WORK TASK:
Wherever a line below holds the word "Spacer", copy that line.

● ● ● ● ● ● ●

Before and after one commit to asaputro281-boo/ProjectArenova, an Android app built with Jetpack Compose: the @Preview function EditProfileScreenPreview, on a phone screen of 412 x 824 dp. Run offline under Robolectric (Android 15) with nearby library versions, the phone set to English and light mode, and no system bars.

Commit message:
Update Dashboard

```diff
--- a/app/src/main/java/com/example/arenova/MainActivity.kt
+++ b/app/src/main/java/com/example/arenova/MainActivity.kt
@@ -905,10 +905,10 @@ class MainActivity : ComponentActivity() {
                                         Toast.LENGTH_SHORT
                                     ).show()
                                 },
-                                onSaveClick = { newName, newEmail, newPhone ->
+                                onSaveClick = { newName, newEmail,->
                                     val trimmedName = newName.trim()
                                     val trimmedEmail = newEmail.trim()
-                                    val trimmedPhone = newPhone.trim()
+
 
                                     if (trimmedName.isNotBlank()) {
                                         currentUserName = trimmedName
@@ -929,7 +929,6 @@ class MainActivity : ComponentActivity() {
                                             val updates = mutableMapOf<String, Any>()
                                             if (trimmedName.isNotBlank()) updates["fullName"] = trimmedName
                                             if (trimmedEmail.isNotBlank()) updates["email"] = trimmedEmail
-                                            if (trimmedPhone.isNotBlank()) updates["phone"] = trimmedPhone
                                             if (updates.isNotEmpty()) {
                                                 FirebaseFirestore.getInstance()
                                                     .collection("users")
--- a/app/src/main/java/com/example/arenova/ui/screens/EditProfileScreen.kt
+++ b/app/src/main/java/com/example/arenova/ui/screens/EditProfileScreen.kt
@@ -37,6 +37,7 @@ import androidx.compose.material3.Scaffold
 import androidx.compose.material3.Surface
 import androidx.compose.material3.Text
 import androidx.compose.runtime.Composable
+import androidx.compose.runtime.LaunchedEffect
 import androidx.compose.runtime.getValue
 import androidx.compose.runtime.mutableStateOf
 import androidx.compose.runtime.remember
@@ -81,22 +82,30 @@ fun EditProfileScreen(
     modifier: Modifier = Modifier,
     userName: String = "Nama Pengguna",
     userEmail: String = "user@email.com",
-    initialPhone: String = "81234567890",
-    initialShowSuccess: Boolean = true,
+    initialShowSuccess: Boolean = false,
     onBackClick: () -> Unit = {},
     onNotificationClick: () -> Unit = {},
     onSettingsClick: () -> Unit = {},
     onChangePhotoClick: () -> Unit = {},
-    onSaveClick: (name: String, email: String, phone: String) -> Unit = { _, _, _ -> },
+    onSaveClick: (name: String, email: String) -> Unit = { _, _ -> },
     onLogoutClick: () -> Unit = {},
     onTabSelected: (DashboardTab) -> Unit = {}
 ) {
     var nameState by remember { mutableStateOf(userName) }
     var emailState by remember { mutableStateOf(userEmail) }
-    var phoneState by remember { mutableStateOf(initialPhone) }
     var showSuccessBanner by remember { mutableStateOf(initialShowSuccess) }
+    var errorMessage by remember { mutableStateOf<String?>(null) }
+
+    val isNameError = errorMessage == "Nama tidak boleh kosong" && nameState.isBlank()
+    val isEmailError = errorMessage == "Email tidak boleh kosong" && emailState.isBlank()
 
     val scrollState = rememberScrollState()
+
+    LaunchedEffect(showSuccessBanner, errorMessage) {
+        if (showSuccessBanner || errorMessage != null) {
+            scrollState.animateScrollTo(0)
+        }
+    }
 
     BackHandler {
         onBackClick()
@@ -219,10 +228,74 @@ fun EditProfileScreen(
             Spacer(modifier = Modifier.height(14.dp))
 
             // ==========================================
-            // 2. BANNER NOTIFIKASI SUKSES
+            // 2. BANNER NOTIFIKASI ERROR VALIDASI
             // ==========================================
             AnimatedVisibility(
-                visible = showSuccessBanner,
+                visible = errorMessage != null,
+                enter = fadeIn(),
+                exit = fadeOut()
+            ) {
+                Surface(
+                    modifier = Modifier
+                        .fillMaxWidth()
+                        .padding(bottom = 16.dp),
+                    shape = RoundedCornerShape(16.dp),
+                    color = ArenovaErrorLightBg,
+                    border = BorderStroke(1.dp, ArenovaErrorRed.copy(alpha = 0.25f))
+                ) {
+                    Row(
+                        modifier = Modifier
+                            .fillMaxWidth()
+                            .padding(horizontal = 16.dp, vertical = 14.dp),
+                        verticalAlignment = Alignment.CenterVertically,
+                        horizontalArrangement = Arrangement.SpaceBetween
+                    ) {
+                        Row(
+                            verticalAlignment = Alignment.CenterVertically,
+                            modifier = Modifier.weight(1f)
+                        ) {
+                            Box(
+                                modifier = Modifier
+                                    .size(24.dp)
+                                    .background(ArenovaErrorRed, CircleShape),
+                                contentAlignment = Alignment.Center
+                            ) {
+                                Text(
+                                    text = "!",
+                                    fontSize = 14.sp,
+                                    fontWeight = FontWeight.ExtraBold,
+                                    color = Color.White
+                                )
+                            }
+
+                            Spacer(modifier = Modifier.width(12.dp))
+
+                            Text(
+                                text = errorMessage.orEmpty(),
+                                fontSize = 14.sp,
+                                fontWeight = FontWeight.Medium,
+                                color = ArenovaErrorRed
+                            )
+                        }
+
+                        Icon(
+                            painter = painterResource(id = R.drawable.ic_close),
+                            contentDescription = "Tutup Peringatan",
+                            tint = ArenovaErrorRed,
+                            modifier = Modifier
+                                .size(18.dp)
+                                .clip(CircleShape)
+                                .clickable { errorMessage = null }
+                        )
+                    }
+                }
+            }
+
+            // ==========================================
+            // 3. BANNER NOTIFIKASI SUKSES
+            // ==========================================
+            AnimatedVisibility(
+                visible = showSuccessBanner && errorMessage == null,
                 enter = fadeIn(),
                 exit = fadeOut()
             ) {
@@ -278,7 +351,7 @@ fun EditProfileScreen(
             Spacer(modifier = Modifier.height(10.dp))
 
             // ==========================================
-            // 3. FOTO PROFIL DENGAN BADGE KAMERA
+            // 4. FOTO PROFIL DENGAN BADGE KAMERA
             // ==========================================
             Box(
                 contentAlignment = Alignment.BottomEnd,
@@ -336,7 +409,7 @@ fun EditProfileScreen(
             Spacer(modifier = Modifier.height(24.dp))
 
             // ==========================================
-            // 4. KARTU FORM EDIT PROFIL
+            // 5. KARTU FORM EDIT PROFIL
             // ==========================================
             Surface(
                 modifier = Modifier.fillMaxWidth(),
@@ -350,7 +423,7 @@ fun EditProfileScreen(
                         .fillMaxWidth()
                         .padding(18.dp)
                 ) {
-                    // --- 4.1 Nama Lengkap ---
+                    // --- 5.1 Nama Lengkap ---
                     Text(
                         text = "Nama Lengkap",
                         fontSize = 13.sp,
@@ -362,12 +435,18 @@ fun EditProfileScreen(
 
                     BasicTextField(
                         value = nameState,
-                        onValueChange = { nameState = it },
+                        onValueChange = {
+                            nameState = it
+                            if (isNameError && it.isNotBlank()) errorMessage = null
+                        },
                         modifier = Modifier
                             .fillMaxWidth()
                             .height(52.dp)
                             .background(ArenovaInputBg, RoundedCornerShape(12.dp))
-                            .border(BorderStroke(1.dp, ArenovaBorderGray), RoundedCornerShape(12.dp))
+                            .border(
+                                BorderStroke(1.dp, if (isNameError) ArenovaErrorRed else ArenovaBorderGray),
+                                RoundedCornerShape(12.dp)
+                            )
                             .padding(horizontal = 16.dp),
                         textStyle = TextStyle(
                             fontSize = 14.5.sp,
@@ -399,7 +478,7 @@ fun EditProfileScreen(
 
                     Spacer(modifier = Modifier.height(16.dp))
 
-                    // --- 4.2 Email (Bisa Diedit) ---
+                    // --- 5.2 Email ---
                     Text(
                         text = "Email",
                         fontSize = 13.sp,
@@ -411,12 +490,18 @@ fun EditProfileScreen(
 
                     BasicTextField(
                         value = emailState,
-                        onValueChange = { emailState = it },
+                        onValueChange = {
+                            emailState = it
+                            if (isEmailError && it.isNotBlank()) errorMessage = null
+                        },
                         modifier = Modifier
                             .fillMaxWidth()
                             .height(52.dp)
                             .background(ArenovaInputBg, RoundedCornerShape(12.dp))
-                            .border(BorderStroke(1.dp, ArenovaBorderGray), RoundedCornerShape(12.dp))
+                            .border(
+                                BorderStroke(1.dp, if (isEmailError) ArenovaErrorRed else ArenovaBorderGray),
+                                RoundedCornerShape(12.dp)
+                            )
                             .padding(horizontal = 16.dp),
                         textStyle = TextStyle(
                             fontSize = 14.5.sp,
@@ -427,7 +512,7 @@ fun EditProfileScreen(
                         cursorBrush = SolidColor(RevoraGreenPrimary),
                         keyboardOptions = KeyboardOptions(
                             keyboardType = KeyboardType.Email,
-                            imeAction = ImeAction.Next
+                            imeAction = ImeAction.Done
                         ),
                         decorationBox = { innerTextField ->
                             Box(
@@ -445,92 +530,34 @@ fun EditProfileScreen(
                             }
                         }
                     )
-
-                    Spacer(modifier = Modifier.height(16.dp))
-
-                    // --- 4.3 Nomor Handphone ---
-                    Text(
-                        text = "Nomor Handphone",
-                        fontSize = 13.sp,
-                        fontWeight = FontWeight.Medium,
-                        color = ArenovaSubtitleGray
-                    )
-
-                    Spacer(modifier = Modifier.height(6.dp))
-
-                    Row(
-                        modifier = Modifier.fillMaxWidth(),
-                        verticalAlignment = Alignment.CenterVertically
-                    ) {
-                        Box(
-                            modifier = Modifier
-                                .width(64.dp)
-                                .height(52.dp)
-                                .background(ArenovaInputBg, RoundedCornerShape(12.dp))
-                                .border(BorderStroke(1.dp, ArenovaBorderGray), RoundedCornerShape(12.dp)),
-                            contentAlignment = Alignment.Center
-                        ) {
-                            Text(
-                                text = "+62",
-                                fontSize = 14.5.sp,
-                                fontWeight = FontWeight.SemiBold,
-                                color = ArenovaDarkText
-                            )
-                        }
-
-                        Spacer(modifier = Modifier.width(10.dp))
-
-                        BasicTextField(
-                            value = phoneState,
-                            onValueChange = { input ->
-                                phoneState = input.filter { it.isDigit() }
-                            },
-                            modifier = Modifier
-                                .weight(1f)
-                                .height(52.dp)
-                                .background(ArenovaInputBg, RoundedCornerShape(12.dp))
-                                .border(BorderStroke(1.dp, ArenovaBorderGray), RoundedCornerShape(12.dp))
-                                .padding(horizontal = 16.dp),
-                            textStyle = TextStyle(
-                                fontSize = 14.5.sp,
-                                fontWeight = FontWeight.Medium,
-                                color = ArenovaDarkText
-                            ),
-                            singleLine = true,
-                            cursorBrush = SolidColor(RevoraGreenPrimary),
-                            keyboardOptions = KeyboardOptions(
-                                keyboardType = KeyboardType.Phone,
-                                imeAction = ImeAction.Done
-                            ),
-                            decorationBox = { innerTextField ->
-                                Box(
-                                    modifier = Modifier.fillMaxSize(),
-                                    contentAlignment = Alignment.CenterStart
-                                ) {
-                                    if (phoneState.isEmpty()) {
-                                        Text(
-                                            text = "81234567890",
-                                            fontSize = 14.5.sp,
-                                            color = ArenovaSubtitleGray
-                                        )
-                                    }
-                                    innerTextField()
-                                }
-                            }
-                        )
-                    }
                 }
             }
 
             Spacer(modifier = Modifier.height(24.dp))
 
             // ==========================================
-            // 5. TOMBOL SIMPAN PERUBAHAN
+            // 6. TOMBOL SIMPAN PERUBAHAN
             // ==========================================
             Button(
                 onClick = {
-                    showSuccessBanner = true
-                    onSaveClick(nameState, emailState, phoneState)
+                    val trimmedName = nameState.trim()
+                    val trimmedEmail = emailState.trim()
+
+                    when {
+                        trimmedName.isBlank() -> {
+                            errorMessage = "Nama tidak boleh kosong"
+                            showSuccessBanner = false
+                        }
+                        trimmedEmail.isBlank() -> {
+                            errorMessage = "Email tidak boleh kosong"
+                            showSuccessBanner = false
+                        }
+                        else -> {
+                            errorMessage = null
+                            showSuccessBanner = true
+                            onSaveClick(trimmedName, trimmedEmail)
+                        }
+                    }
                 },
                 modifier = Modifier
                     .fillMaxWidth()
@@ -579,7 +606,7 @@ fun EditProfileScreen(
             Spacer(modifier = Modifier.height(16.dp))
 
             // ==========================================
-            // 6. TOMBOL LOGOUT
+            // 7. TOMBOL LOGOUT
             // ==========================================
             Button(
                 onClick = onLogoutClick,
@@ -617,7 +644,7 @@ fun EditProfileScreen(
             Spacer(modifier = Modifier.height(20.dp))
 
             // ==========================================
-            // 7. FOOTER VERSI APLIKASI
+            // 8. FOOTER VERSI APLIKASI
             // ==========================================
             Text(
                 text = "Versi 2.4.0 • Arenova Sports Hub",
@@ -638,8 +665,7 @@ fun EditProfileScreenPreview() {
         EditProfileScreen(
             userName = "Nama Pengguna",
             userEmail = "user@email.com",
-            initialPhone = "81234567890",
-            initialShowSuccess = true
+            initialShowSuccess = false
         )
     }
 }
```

● ● ● ● ● ● ●

WRITTEN REPLY:
             Spacer(modifier = Modifier.height(14.dp))
+                            Spacer(modifier = Modifier.width(12.dp))
             Spacer(modifier = Modifier.height(10.dp))
             Spacer(modifier = Modifier.height(24.dp))
                     Spacer(modifier = Modifier.height(16.dp))
-                    Spacer(modifier = Modifier.height(16.dp))
-                    Spacer(modifier = Modifier.height(6.dp))
-                        Spacer(modifier = Modifier.width(10.dp))
             Spacer(modifier = Modifier.height(24.dp))
             Spacer(modifier = Modifier.height(16.dp))
             Spacer(modifier = Modifier.height(20.dp))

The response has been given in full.